But we get past even this, and come to the road itself, which is a series of alternate swamps and gravel-pits….And so we do the ten miles or thereabouts in two hours and a half; breaking no bones, though bruising a great many….
This singular kind of coaching terminates at Fredericksburgh, whence there is a railway to Richmond. The tract of country through which it takes its course was once productive; but the soil has been exhausted by the system of employing a great amount of slave labour in forcing crops, without strengthening the land: and it is now little better than a sandy desert overgrown with trees. Dreary and uninteresting as its aspect is, I was glad to the heart to find anything on which one of the curses of this horrible institution has fallen; and had greater pleasure in contemplating the withered ground, than the richest and most thriving cultivation in the same place could possibly have afforded me.
In this district, as in all others where slavery sits brooding, (I have frequently heard this admitted, even by those who are its warmest advocates:) there is an air of ruin and decay abroad, which is inseparable from the system. The barns and outhouses are mouldering away; the sheds are patched and half roofless; the log cabins (built in Virginia with external chimneys made of clay or wood) are squalid in the last degree. There is no look of decent comfort anywhere. The miserable stations by the railway side; the great wild wood-yards, whence the engine is supplied with fuel; the negro children rolling on the ground before the cabin doors, with dogs and pigs; the biped beasts of burden slinking past: gloom and dejection are upon them all.
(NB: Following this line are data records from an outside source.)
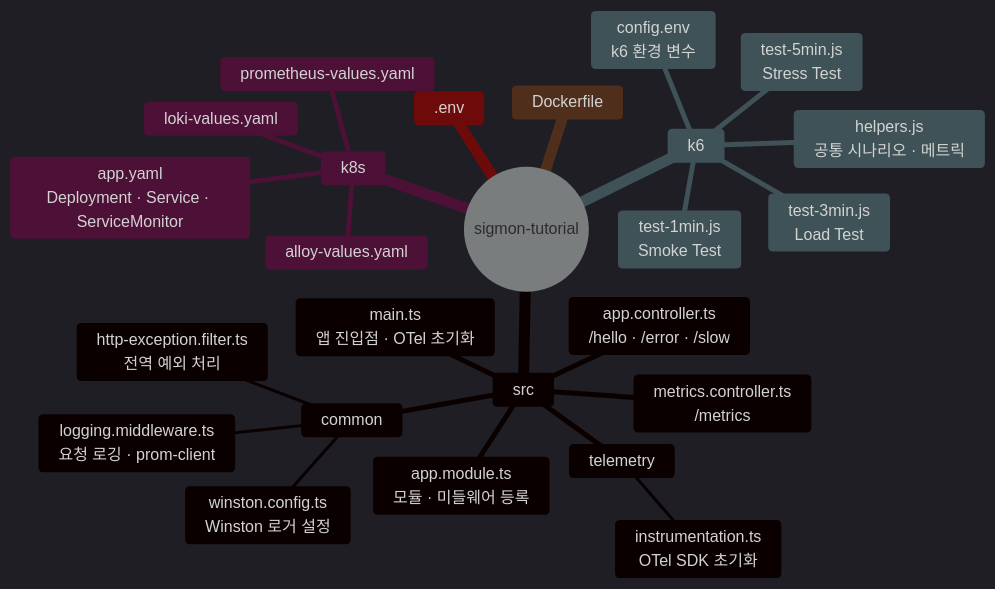
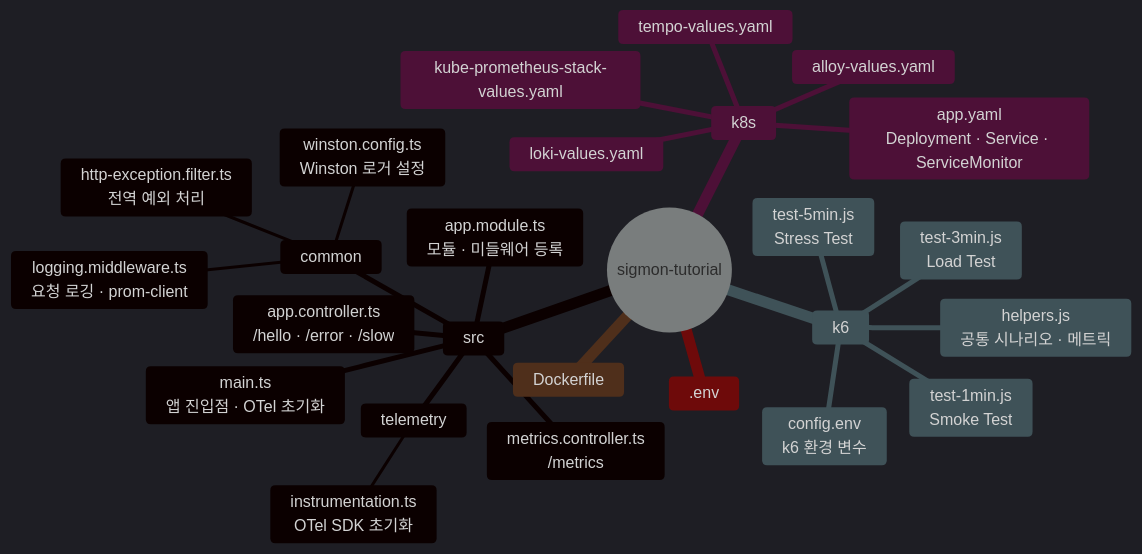
One commit to shhan-ops/sigmon-tutorial changed the second of 6 diagrams in README.md. Above: the diagram before and after it, drawn with Mermaid. The commit also changed other lines of this file, not shown here.

````diff
--- a/README.md
+++ b/README.md
@@ -59,29 +103,30 @@
 ```mermaid
 %%{init: {'theme': 'dark'}}%%
 mindmap
   root((sigmon-tutorial))
     src
       main.ts<br/>앱 진입점 · OTel 초기화
       app.module.ts<br/>모듈 · 미들웨어 등록
       app.controller.ts<br/>/hello · /error · /slow
       metrics.controller.ts<br/>/metrics
       common
         winston.config.ts<br/>Winston 로거 설정
         logging.middleware.ts<br/>요청 로깅 · prom-client
         http-exception.filter.ts<br/>전역 예외 처리
       telemetry
         instrumentation.ts<br/>OTel SDK 초기화
     k8s
       app.yaml<br/>Deployment · Service · ServiceMonitor
-      prometheus-values.yaml
+      kube-prometheus-stack-values.yaml
       loki-values.yaml
+      tempo-values.yaml
       alloy-values.yaml
     k6
       helpers.js<br/>공통 시나리오 · 메트릭
       test-1min.js<br/>Smoke Test
       test-3min.js<br/>Load Test
       test-5min.js<br/>Stress Test
       config.env<br/>k6 환경 변수
     Dockerfile
     .env
 ```
````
In the negro car belonging to the train in which we made this journey, were a mother and her children who had just been purchased; the husband and father being left behind with their old owner. The children cried the whole way, and the mother was misery’s picture. The champion of Life, Liberty, and the Pursuit of Happiness, who had bought them, rode in the same train; and, every time we stopped, got down to see that they were safe. The black in Sinbad’s Travels with one eye in the middle of his forehead which shone like a burning coal, was nature’s aristocrat compared with this white gentleman.